Just a small trip back to the early 90’s. As silly as it seems, not much has changed. Well, maybe the background music but definitely not the sentiment.
We live in a society that wants everything now. The faster, the better. We want things yesterday, not in ten minutes. This includes our food, our entertainment, and even our healing.
We want to be better now! We want to take a pill, have it all go away (whatever our IT is), and go on with our lives. Period.
Acupuncture and herbs don’t work that way. (Sorry to bust your bubbles.)
This is (unfortunately) a scenario that sometimes happens here at the clinic:
People come, wanting to try acupuncture. They are excited, it is something new; (or maybe they are nervous because it is something new.) They exclaim they have tried everything else and nothing has worked. Acupuncture is their last hope. They are hedging all of their bets on this.
And then it happens: three, five, seven treatments and their “issues” have not resolved yet. Or maybe there is change but other things are changing, not the issue they came for.
There is frustration, disappointment.
They ask “How long will this take? When can I stop coming?”
We encourage; we know it can be a long process.
They are disillusioned, don’t understand; they want it “now”.
They quit coming, they don’t show up for an appointment, they quit taking their herbs. They jump to another treatment strategy that is going to be “the one.” This time something will work, and fast. It is the best new thing.
You can’t blame them, we all want instant fixes. We live in a society that tells us this is justified, no matter what the topic. We don’t have staying power or follow-through when it gets hard because we are told we don’t need it.
People expect Oriental Medicine to work like Western medicine. And it doesn’t. Oriental Medicine is a whole body approach rather than isolating a symptom or an issue. While Western medicine narrows down, Oriental Medicine broadens. Neither are better or worse, they just work differently; you can’t apply the rules of one to the practice of the other.
It is important to have a clear idea of what to expect when deciding to begin a course of treatment. Rome was not built in a day and the issue you are seeking help for did not materialize over night.
This can be deceiving; it may look like a symptom suddenly broke out but what were the energetic factors and conditions that contributed to it being able to appear at all? How long were these present? How long has the qi been stagnant and not circulating? This is the place that Oriental Medicine attempts to address.
This means that results are gradual. Acute conditions may have relief in a couple of months; chronic conditions may take years. The process is gentle, energetic, and transformative; and not instant.
The process involves taking a look at what habits you have that contribute to the condition and changing them; which can mean lots of self-examination. It also means sticking through when it gets hard.

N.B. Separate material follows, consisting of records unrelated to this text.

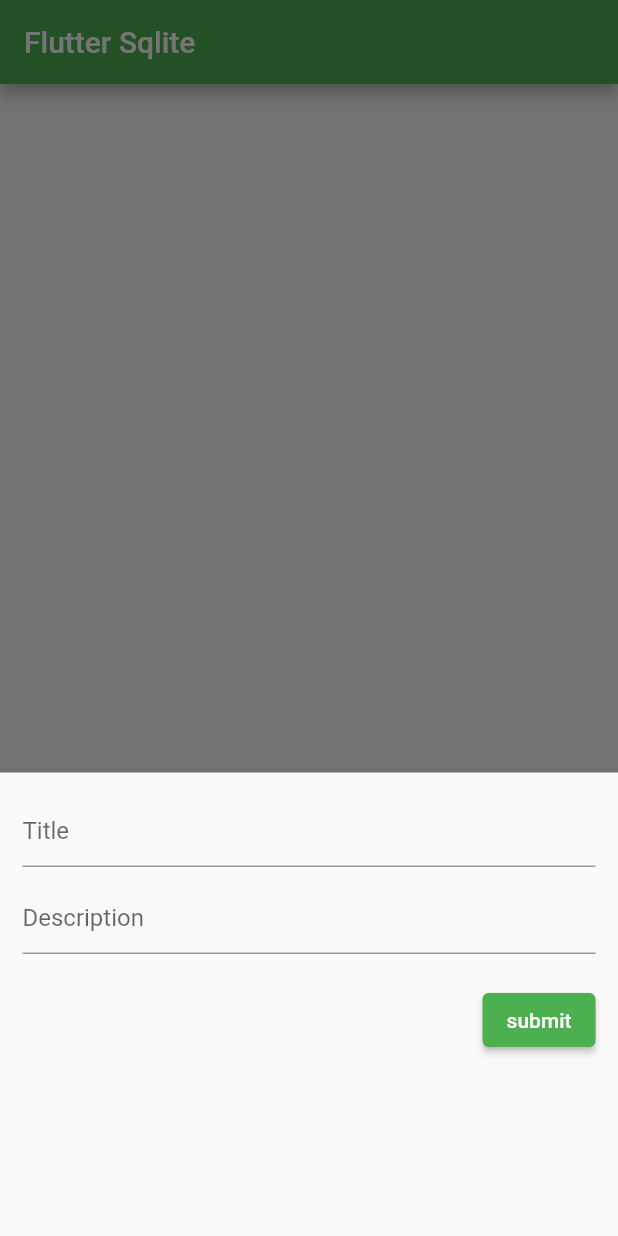
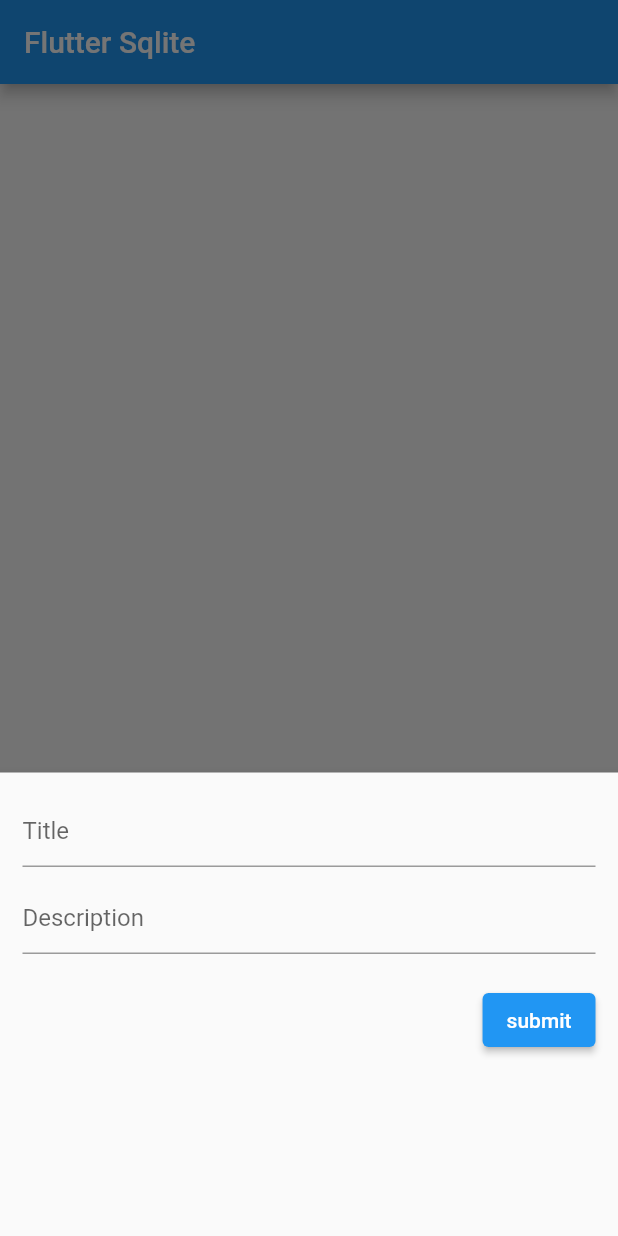
Before and after one commit to RegisSalesRA/flutter_sqflite, a Flutter app: the screen it shows after launch, after a tap on the "add" icon, on a phone screen of 412 x 824 dp. Run offline on Flutter 3.47's test engine with Material 2 defaults, Android fonts, the phone set to English and light mode, and no system bars; our stand-ins replace sqflite; accounts and stored records are empty.

```diff
--- a/lib/data/database.dart
+++ b/lib/data/database.dart
@@ -15,17 +15,6 @@ class DataBaseFlutterSqlite {
     }
   }
 
-  _onCreate(Database db, int version) async {
-    await db.execute('''
-          CREATE TABLE musicas (
-            id INTEGER PRIMARY KEY AUTOINCREMENT,
-           titulo VARCHAR,
-         descricao TEXT,
-        data DATETIME
-          )
-          ''');
-  }
-
   inicializarDB() async {
     final caminhoBancoDados = await getDatabasesPath();
     final localBancoDados = join(caminhoBancoDados, "banco_minhas_musicas.db");
@@ -34,4 +23,24 @@ class DataBaseFlutterSqlite {
         await openDatabase(localBancoDados, version: 1, onCreate: _onCreate);
     return db;
   }
+
+  _onCreate(Database db, int version) async {
+    await db.execute('''
+          CREATE TABLE musicas (
+            id INTEGER PRIMARY KEY AUTOINCREMENT,
+            titulo VARCHAR,
+            descricao TEXT,
+            data DATETIME,
+            FK_musicas_category INT,
+            FOREIGN KEY (FK_musicas_category) REFERENCES category (categoryId)
+          )
+          ''');
+
+    await db.execute('''
+          CREATE TABLE category (
+            categoryId INTEGER PRIMARY KEY AUTOINCREMENT,
+            categoryName STRING NOT NULL
+          )
+          ''');
+  }
 }
--- a/lib/data/music_operation.dart
+++ b/lib/data/music_operation.dart
@@ -6,7 +6,7 @@ class MusicOperation {
 
   salvarMusica(Musica musica) async {
     var bancoDados = await dbMusicas.inicializarDB();
-    int resultado = await bancoDados.insert("musicas", musica.toMap());
+    int resultado = await bancoDados.insert("musicas", musica.toJson());
     return resultado;
   }
 
@@ -19,7 +19,7 @@ class MusicOperation {
 
   Future<int> atualizarMusica(Musica musica) async {
     var bancoDados = await dbMusicas.inicializarDB();
-    return await bancoDados.update("musicas", musica.toMap(),
+    return await bancoDados.update("musicas", musica.toJson(),
         where: "id = ?", whereArgs: [musica.id]);
   }
 
--- a/lib/main.dart
+++ b/lib/main.dart
@@ -1,6 +1,5 @@
 import 'package:flutter/material.dart';
 import 'package:flutter_sqlite/screens/home.dart';
-
 
 void main() {
   runApp(const MyApp());
@@ -12,11 +11,6 @@ class MyApp extends StatelessWidget {
   @override
   Widget build(BuildContext context) {
     return MaterialApp(
-        // Remove the debug banner
-        debugShowCheckedModeBanner: false,
-        theme: ThemeData(
-          primarySwatch: Colors.green,
-        ),
-        home: const HomePage());
+        debugShowCheckedModeBanner: false, home: const HomePage());
   }
 }
--- a/lib/screens/home.dart
+++ b/lib/screens/home.dart
@@ -75,9 +75,10 @@ class HomePageState extends State<HomePage> {
                       } else {
                         try {
                           Musica musica = Musica(
-                              _titleController,
-                              _descriptionController,
-                              DateTime.now().toString());
+                            _titleController,
+                            _descriptionController,
+                            DateTime.now().toString(),
+                          );
 
                           await db.salvarMusica(musica);
                           Navigator.of(context).pushAndRemoveUntil(
@@ -101,7 +102,7 @@ class HomePageState extends State<HomePage> {
 
     List<Musica> listaTemporaria = [];
     for (var item in musicasRecuperadas) {
-      Musica musica = Musica.fromMap(item);
+      Musica musica = Musica.fromJson(item);
       listaTemporaria.add(musica);
     }
 
@@ -136,7 +137,7 @@ class HomePageState extends State<HomePage> {
               itemBuilder: (context, index) {
                 final musica = _musicas[index];
                 return Card(
-                    color: Colors.greenAccent,
+                    color: Color.fromRGBO(105, 240, 174, 1),
                     margin: const EdgeInsets.all(15),
                     child: ListTile(
                         title: Text(_musicas[index].titulo.toString()),
--- a/pubspec.yaml
+++ b/pubspec.yaml
@@ -18,7 +18,7 @@ publish_to: 'none' # Remove this line if you wish to publish to pub.dev
 version: 1.0.0+1
 
 environment:
-  sdk: ">=2.17.1 <3.0.0"
+  sdk: ">=2.16.2 <3.0.0"
 
 # Dependencies specify other packages that your package needs in order to work.
 # To automatically upgrade your package dependencies to the latest versions
@@ -47,7 +47,7 @@ dev_dependencies:
   # activated in the `analysis_options.yaml` file located at the root of your
   # package. See that file for information about deactivating specific lint
   # rules and activating additional ones.
-  flutter_lints: ^2.0.0
+
 
 # For information on the generic Dart part of this file, see the
 # following page: https://dart.dev/tools/pub/pubspec
```
Also changed, not shown: lib/css/colors.dart (added, +7 -0 lines), lib/data/category_operation.dart (added, +25 -0 lines), lib/model/category.dart (added, +21 -0 lines), lib/model/musica.dart (+5 -33 lines), pubspec.lock, 1 other file.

As with any transformation, you have to stay long enough to see the magic; and there is always that dark moment where we are asked if we want to turn back or if we want to keep going.
The beautiful thing about Oriental Medicine is it focuses on body balancing; simultaneously you are affecting areas and issues you weren’t even working on. It is fun to see patients who come in for a session saying something that plagued them for years is suddenly gone, something they did not even think was worth mentioning in the intake; something the practitioner did not even know about.
For those who are patient and have staying power, amazing things can happen. You just have to hang in there, keep putting one foot in front of the other.
And the thing is, when you keep going, eventually does turn into now.